**About this task:**
Search the records below for the string "removeCity" and copy each line where it turns up.

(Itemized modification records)

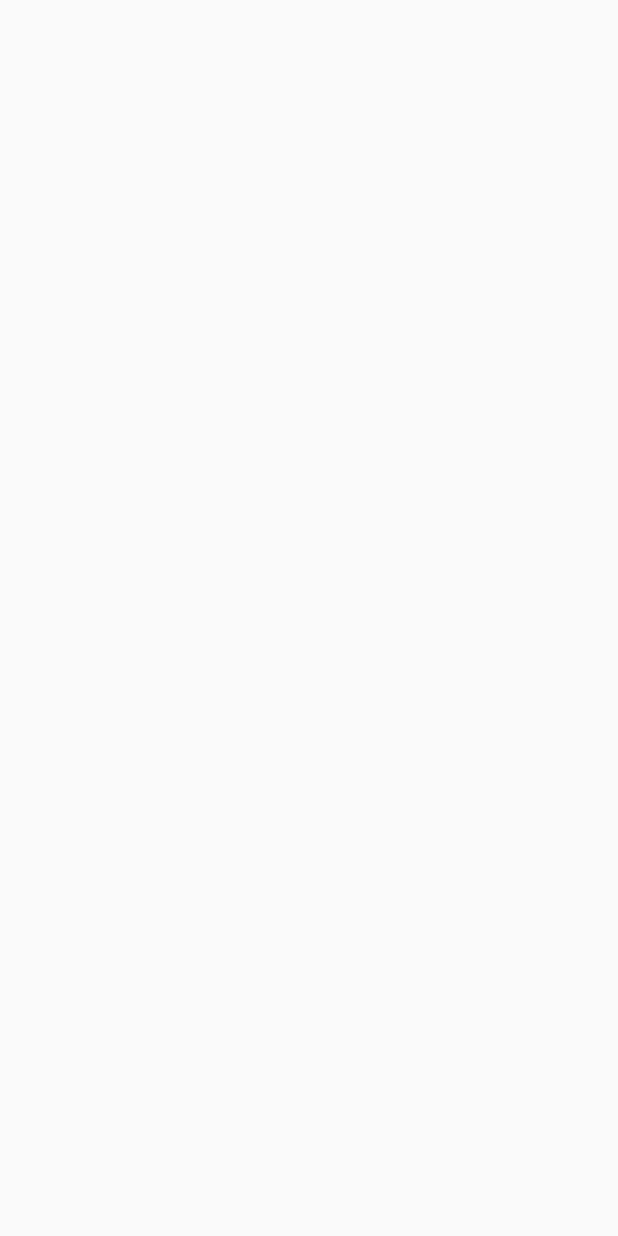
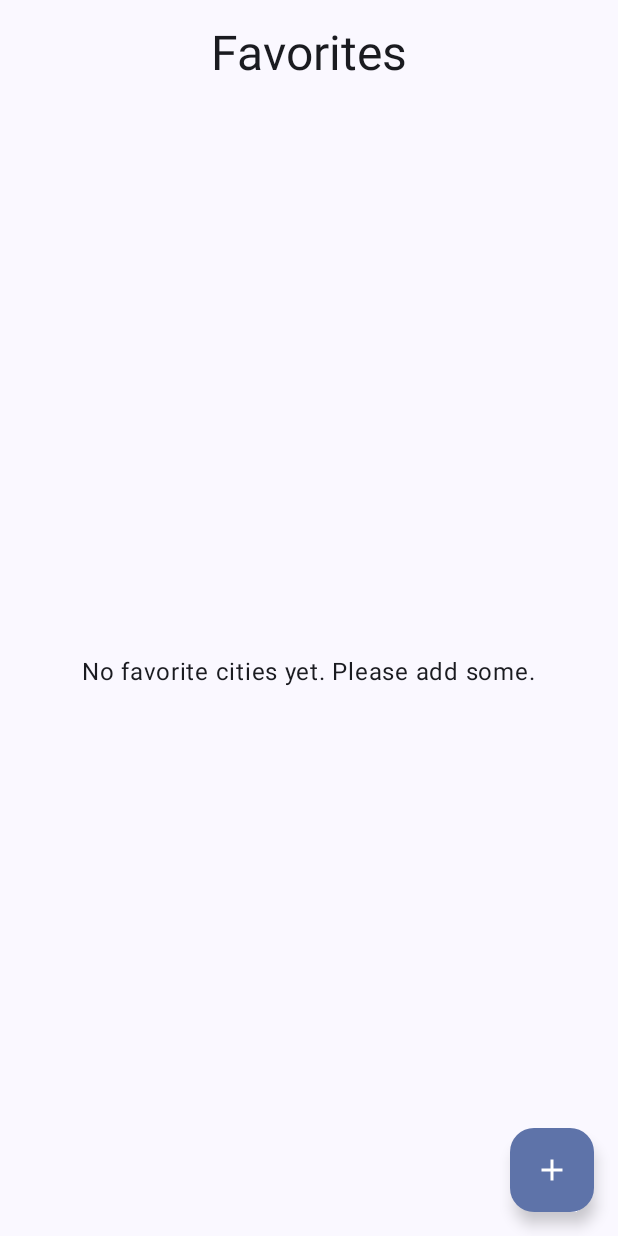
Before and after one commit to SafiOnWeb/DostWeather, an Android app built with Jetpack Compose: the screen it shows after launch (MainActivity), on a phone screen of 412 x 824 dp. Before the commit the screen is empty. Run offline under Robolectric (Android 15) with nearby library versions, the phone set to English and light mode, and no system bars.

Commit message:
add skeleton for Favorite Cities Screen

```diff
--- a/app/build.gradle
+++ b/app/build.gradle
@@ -68,4 +68,6 @@ dependencies {
     // Koin
     implementation "io.insert-koin:koin-android:3.1.4"
     implementation "io.insert-koin:koin-androidx-compose:3.1.4"
+    // Gson
+    implementation 'com.google.code.gson:gson:2.10.1'
 }
--- a/app/src/main/java/com/safi/apps/clients/dost/weather/data/cache/FavoritesCache.kt
+++ b/app/src/main/java/com/safi/apps/clients/dost/weather/data/cache/FavoritesCache.kt
@@ -1,8 +1,10 @@
 package com.safi.apps.clients.dost.weather.data.cache
 
 import com.safi.apps.clients.dost.weather.data.model.City
+import kotlinx.coroutines.flow.Flow
 
 interface FavoritesCache {
+    val favorites: Flow<List<City>>
     suspend fun addCity(city: City)
     suspend fun removeCity(city: City)
 }
--- a/app/src/main/java/com/safi/apps/clients/dost/weather/data/cache/FavoritesCacheImpl.kt
+++ b/app/src/main/java/com/safi/apps/clients/dost/weather/data/cache/FavoritesCacheImpl.kt
@@ -1,14 +1,56 @@
 package com.safi.apps.clients.dost.weather.data.cache
 
+import android.content.Context
+import android.content.SharedPreferences
+import com.google.gson.Gson
+import com.google.gson.reflect.TypeToken
 import com.safi.apps.clients.dost.weather.data.model.City
+import kotlinx.coroutines.flow.Flow
+import kotlinx.coroutines.flow.MutableStateFlow
+import kotlinx.coroutines.flow.update
 
 // Ideally, we should use some database like Room, but I am using SharedPrefs here to save the setup time
-class FavoritesCacheImpl: FavoritesCache {
+class FavoritesCacheImpl private constructor(
+    private val sharedPreferences: SharedPreferences,
+    private val gson: Gson,
+) : FavoritesCache {
+    companion object {
+        private const val FILE_NAME = "FAVORITES"
+        private const val KEY_FAVORITES = "FAVORITES"
+        fun newInstance(
+            context: Context,
+            gson: Gson,
+        ): FavoritesCacheImpl {
+            return FavoritesCacheImpl(
+                sharedPreferences = context.getSharedPreferences(FILE_NAME, Context.MODE_PRIVATE),
+                gson = gson
+            )
+        }
+    }
+
+    private val _favorites = MutableStateFlow<List<City>>(emptyList())
+    override val favorites: Flow<List<City>> = _favorites
+    private fun getAll(): List<City> {
+        return sharedPreferences.getString(KEY_FAVORITES, null)?.let {json ->
+            gson.fromJson(json, object : TypeToken<List<City>>() {}.type)
+        } ?: emptyList()
+    }
+
     override suspend fun addCity(city: City) {
-        TODO("Not yet implemented")
+        val newItems = getAll() + city
+        sharedPreferences.edit().apply {
+            putString(KEY_FAVORITES, gson.toJson(newItems))
+            apply()
+        }
+        _favorites.update { getAll() }
     }
 
     override suspend fun removeCity(city: City) {
-        TODO("Not yet implemented")
+        val newItems = getAll() - city
+        sharedPreferences.edit().apply {
+            putString(KEY_FAVORITES, gson.toJson(newItems))
+            apply()
+        }
+        _favorites.update { getAll() }
     }
 }
--- a/app/src/main/java/com/safi/apps/clients/dost/weather/data/repository/FavoritesRepositoryImpl.kt
+++ b/app/src/main/java/com/safi/apps/clients/dost/weather/data/repository/FavoritesRepositoryImpl.kt
@@ -1,17 +1,15 @@
 package com.safi.apps.clients.dost.weather.data.repository
 
+import com.safi.apps.clients.dost.weather.data.cache.FavoritesCache
 import com.safi.apps.clients.dost.weather.data.model.City
 import kotlinx.coroutines.flow.Flow
 
-class FavoritesRepositoryImpl : FavoritesRepository {
-    override val favorites: Flow<List<City>>
-        get() = TODO("Not yet implemented")
+class FavoritesRepositoryImpl(
+    private val favoritesCache: FavoritesCache,
+) : FavoritesRepository {
+    override val favorites: Flow<List<City>> = favoritesCache.favorites
 
-    override suspend fun addFavorite(city: City) {
-        TODO("Not yet implemented")
-    }
+    override suspend fun addFavorite(city: City) = favoritesCache.addCity(city)
 
-    override suspend fun removeFavorite(city: City) {
-        TODO("Not yet implemented")
-    }
+    override suspend fun removeFavorite(city: City) = favoritesCache.removeCity(city)
 }
--- a/app/src/main/java/com/safi/apps/clients/dost/weather/di/AppModule.kt
+++ b/app/src/main/java/com/safi/apps/clients/dost/weather/di/AppModule.kt
@@ -1,5 +1,6 @@
 package com.safi.apps.clients.dost.weather.di
 
+import com.google.gson.Gson
 import com.safi.apps.clients.dost.weather.data.api.MockWeatherApi
 import com.safi.apps.clients.dost.weather.data.api.WeatherApi
 import com.safi.apps.clients.dost.weather.data.cache.FavoritesCache
@@ -9,17 +10,29 @@ import com.safi.apps.clients.dost.weather.data.repository.FavoritesRepositoryImp
 import com.safi.apps.clients.dost.weather.data.repository.WeatherRepository
 import com.safi.apps.clients.dost.weather.data.repository.WeatherRepositoryImpl
 import com.safi.apps.clients.dost.weather.favoriteCitiesScreen.FavoriteCitiesScreenViewModel
+import org.koin.android.ext.koin.androidContext
 import org.koin.androidx.viewmodel.dsl.viewModel
 import org.koin.dsl.module
 
 val appModule = module {
+    // Gson
+    factory { Gson() }
     // API
     factory<WeatherApi> { MockWeatherApi() }
     // Cache
-    factory<FavoritesCache> { FavoritesCacheImpl() }
+    factory<FavoritesCache> {
+        FavoritesCacheImpl.newInstance(
+            context = androidContext(),
+            gson = get()
+        )
+    }
     // Repository
     factory<WeatherRepository> { WeatherRepositoryImpl() }
-    factory<FavoritesRepository> { FavoritesRepositoryImpl() }
+    factory<FavoritesRepository> {
+        FavoritesRepositoryImpl(
+            favoritesCache = get()
+        )
+    }
     // ViewModel
     viewModel {
         FavoriteCitiesScreenViewModel(
--- a/app/src/main/java/com/safi/apps/clients/dost/weather/favoriteCitiesScreen/FavoriteCitiesScreen.kt
+++ b/app/src/main/java/com/safi/apps/clients/dost/weather/favoriteCitiesScreen/FavoriteCitiesScreen.kt
@@ -1,11 +1,111 @@
 package com.safi.apps.clients.dost.weather.favoriteCitiesScreen
 
+import androidx.compose.foundation.layout.Arrangement
+import androidx.compose.foundation.layout.Box
+import androidx.compose.foundation.layout.Column
+import androidx.compose.foundation.layout.fillMaxSize
+import androidx.compose.foundation.layout.padding
+import androidx.compose.foundation.lazy.LazyColumn
+import androidx.compose.foundation.lazy.items
+import androidx.compose.material.icons.Icons
+import androidx.compose.material.icons.filled.Add
+import androidx.compose.material3.ExperimentalMaterial3Api
+import androidx.compose.material3.FloatingActionButton
+import androidx.compose.material3.Icon
+import androidx.compose.material3.MaterialTheme
+import androidx.compose.material3.Scaffold
+import androidx.compose.material3.Surface
+import androidx.compose.material3.Text
 import androidx.compose.runtime.Composable
+import androidx.compose.runtime.collectAsState
+import androidx.compose.runtime.getValue
+import androidx.compose.ui.Alignment
+import androidx.compose.ui.Modifier
+import androidx.compose.ui.unit.dp
+import com.safi.apps.clients.dost.weather.data.model.City
+import com.safi.apps.clients.dost.weather.ui.theme.WeatherAppTheme
 import org.koin.androidx.compose.getViewModel
 
 @Composable
 fun FavoriteCitiesScreen(
+    onAddClick: () -> Unit,
     viewModel: FavoriteCitiesScreenViewModel = getViewModel(),
 ) {
+    val state by viewModel.state.collectAsState()
+    WeatherAppTheme {
+        FavoriteCitiesScreen(
+            state = state,
+            onAddClick = onAddClick
+        )
+    }
+}
 
+@OptIn(ExperimentalMaterial3Api::class)
+@Composable
+private fun FavoriteCitiesScreen(
+    state: FavoriteCitiesScreenState,
+    onAddClick: () -> Unit,
+) {
+    Scaffold(
+        modifier = Modifier.fillMaxSize(),
+        floatingActionButton = {
+            FloatingActionButton(
+                onClick = onAddClick
+            ) {
+                Icon(
+                    imageVector = Icons.Default.Add,
+                    contentDescription = "Add"
+                )
+            }
+        }
+    ) { paddingValues ->
+        Surface(
+            modifier = Modifier
+                .fillMaxSize()
+                .padding(paddingValues)
+        ) {
+            Column(
+                modifier = Modifier,
+                horizontalAlignment = Alignment.CenterHorizontally,
+                verticalArrangement = Arrangement.spacedBy(16.dp)
+            ) {
+                Text(
+                    modifier = Modifier.padding(top = 16.dp),
+                    text = "Favorites",
+                    style = MaterialTheme.typography.headlineLarge
+                )
+                if (state.favorites.isEmpty()) {
+                    Box(
+                        modifier = Modifier.weight(1f),
+                        contentAlignment = Alignment.Center
+                    ) {
+                        Text(
+                            text = "No favorite cities yet. Please add some."
+                        )
+                    }
+                } else {
+                    FavoritesList(
+                        modifier = Modifier,
+                        favorites = state.favorites
+                    )
+                }
+            }
+        }
+    }
 }
+
+@Composable
+private fun FavoritesList(
+    modifier: Modifier,
+    favorites: List<City>,
+) {
+    LazyColumn(
+        modifier = modifier,
+        horizontalAlignment = Alignment.CenterHorizontally,
+        verticalArrangement = Arrangement.spacedBy(16.dp),
+    ) {
+        items(favorites) { city ->
+            Text(text = city.name)
+        }
+    }
+}
--- a/app/src/main/java/com/safi/apps/clients/dost/weather/favoriteCitiesScreen/FavoriteCitiesScreenState.kt
+++ b/app/src/main/java/com/safi/apps/clients/dost/weather/favoriteCitiesScreen/FavoriteCitiesScreenState.kt
@@ -3,5 +3,5 @@ package com.safi.apps.clients.dost.weather.favoriteCitiesScreen
 import com.safi.apps.clients.dost.weather.data.model.City
 
 data class FavoriteCitiesScreenState(
-    val cities: List<City>,
+    val favorites: List<City>,
 )
--- a/app/src/main/java/com/safi/apps/clients/dost/weather/favoriteCitiesScreen/FavoriteCitiesScreenViewModel.kt
+++ b/app/src/main/java/com/safi/apps/clients/dost/weather/favoriteCitiesScreen/FavoriteCitiesScreenViewModel.kt
@@ -1,10 +1,25 @@
 package com.safi.apps.clients.dost.weather.favoriteCitiesScreen
 
 import androidx.lifecycle.ViewModel
+import androidx.lifecycle.viewModelScope
 import com.safi.apps.clients.dost.weather.data.repository.FavoritesRepository
+import kotlinx.coroutines.flow.SharingStarted
+import kotlinx.coroutines.flow.map
+import kotlinx.coroutines.flow.stateIn
 
 class FavoriteCitiesScreenViewModel(
     private val favoritesRepository: FavoritesRepository,
 ) : ViewModel() {
+    private val favorites = favoritesRepository.favorites
+
+    val state = favorites.map { favorites ->
+        FavoriteCitiesScreenState(
+            favorites = favorites
+        )
+    }.stateIn(
+        viewModelScope,
+        SharingStarted.Lazily,
+        FavoriteCitiesScreenState(favorites = emptyList())
+    )
 
 }
--- a/app/src/main/java/com/safi/apps/clients/dost/weather/main/MainNavigation.kt
+++ b/app/src/main/java/com/safi/apps/clients/dost/weather/main/MainNavigation.kt
@@ -16,7 +16,9 @@ fun MainNavigation(
         startDestination = MainScreen.FAVORITES.route
     ) {
         composable(route = MainScreen.FAVORITES.route) {
-            FavoriteCitiesScreen()
+            FavoriteCitiesScreen(
+                onAddClick = {}
+            )
         }
         composable(route = MainScreen.CITIES.route) {
             CitiesScreen()
```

**Written answer:**
     suspend fun removeCity(city: City)
     override suspend fun removeCity(city: City) {
+    override suspend fun removeFavorite(city: City) = favoritesCache.removeCity(city)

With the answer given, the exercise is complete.